A VIDEO promoting the importance of safe driving practices has hit a chord with local drivers and traffic controllers.
It has been a hit with thousands of views online. It reveals why drivers must slow down and not touch their mobile phone around roadwork sites.
On average there are 30,000 vehicle movements a day between Wrights Rd and Lake Rd per day in Port Macquarie, with men and women patrolling current roadwork areas to ensure a safe passage for all road users.
One hundred people have been killed at work in Australian during 2018 and in the Hastings area, three incidents have gone to court in the last 18 months.
This is a statistic Men at Work directors Ross Cargill and Kiel Bigeni are reinforcing in a bid to prevent injury and save lives.
"Those incidents have been the fault of the driver, where the traffic controller has had to jump out of the way to avoid possible death,” Mr Cargill said.
“These traffic controllers are part of our community and have families to go home to. The common threat is people on their phones.
“That is the key message here, for people to get off their phones. It's a really big issue. I don't want to be ringing one of my staff's family to tell them about an incident or a death.”
Mr Cargill said the community would be “surprised” by how many people are impatient and quick to judge in a roadwork section.
“We see a bit of road rage. Over the years, what I've heard particularly from our female staff members, is horrendous,” he said.
“At Men at Work, our traffic controllers are part of our family, but they also have their own families and friends that they need to get home to at night.
“If this video prevents any loss or injury to at least one extra person then it has done its job.”

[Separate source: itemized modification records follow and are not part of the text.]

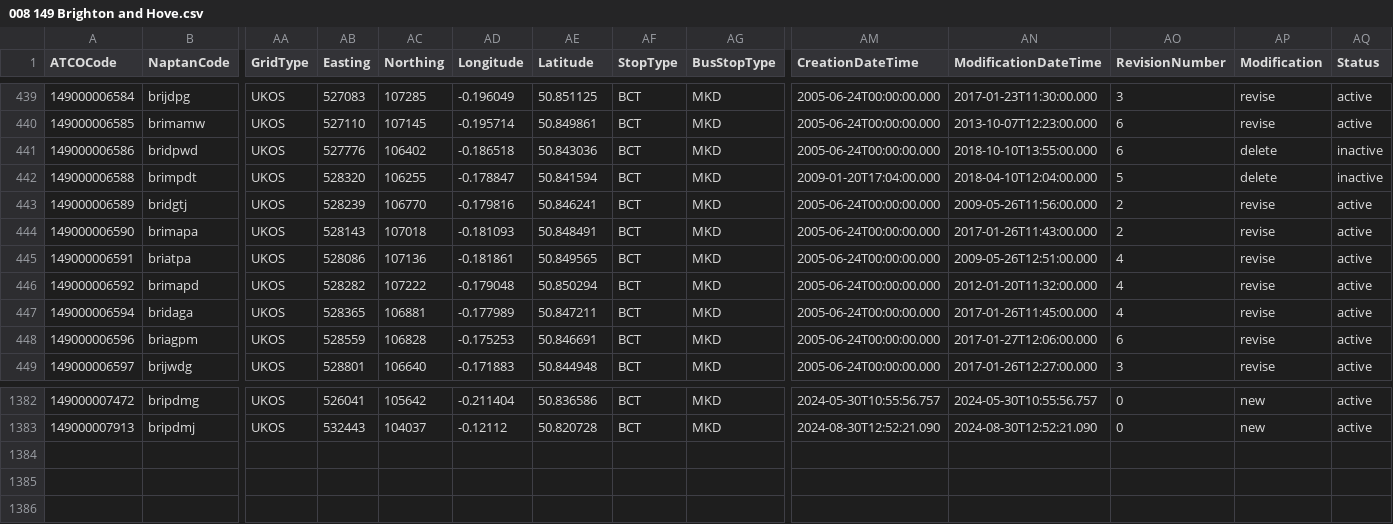
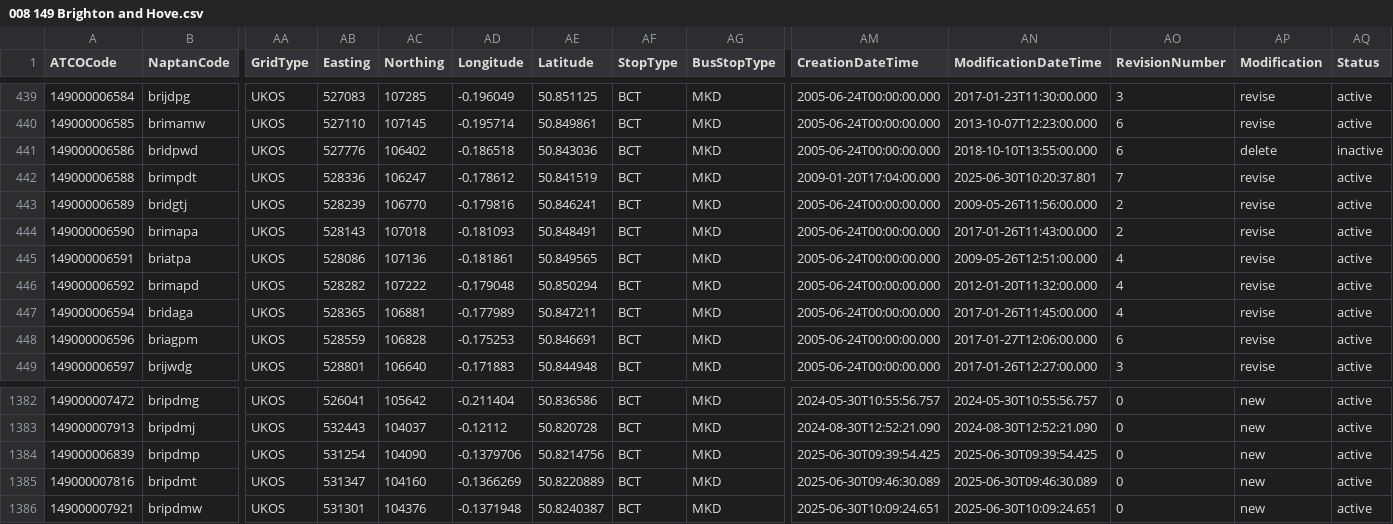
Before and after one commit to bustimes/scrapings, a CSV file: naptan/008 149 Brighton and Hove.csv, drawn as a sheet; only a part is shown, gaps mark what is left out; rows hold the shown columns only; the diff names each change by its address in the sheet, - before the commit and + after, or states it on an @@ line.

```diff
--- a/naptan/008 149 Brighton and Hove.csv
+++ b/naptan/008 149 Brighton and Hove.csv
-AB442 (Easting): 528320
+AB442 (Easting): 528336
-AC442 (Northing): 106255
+AC442 (Northing): 106247
-AD442 (Longitude): -0.178847
+AD442 (Longitude): -0.178612
-AE442 (Latitude): 50.841594
+AE442 (Latitude): 50.841519
-AN442 (ModificationDateTime): 2018-04-10T12:04:00.000
+AN442 (ModificationDateTime): 2025-06-30T10:20:37.801
-AO442 (RevisionNumber): 5
+AO442 (RevisionNumber): 7
-AP442 (Modification): delete
+AP442 (Modification): revise
-AQ442 (Status): inactive
+AQ442 (Status): active
+row 1384: 149000006839 | bripdmp | UKOS | 531254 | 104090 | -0.1379706 | 50.8214756 | BCT | MKD | 2025-06-30T09:39:54.425 | 2025-06-30T09:39:54.425 | 0 | new | active
+row 1385: 149000007816 | bripdmt | UKOS | 531347 | 104160 | -0.1366269 | 50.8220889 | BCT | MKD | 2025-06-30T09:46:30.089 | 2025-06-30T09:46:30.089 | 0 | new | active
+row 1386: 149000007921 | bripdmw | UKOS | 531301 | 104376 | -0.1371948 | 50.8240387 | BCT | MKD | 2025-06-30T10:09:24.651 | 2025-06-30T10:09:24.651 | 0 | new | active
```
Also changed, not shown: naptan/079 140 East Sussex.csv, 3 other files.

The business has developed a suite of videos to promote the awareness of traffic controllers, the importance of their safety and also to increase female participation in the industry itself.
“The Road Work Safety video is the first in our series of videos with a very clear message – “Slow down and keep you hand off the phone,” Mr Cargill said.
“By featuring one of our traffic controllers, Steve White, and his beautiful family, we are trying to encourage people to empathise with our traffic controllers who are often placed in very dangerous circumstances when drivers fail to follow the rules.”
Mr Bigeni said all they are asking is for drivers to have patience as they approach road sites.
“We want them to adhere to speed limits and to put the phone away at all times when driving a vehicle,” he said.
“Together we can keep everyone safe on our roads and ensure we all return home to our loved ones."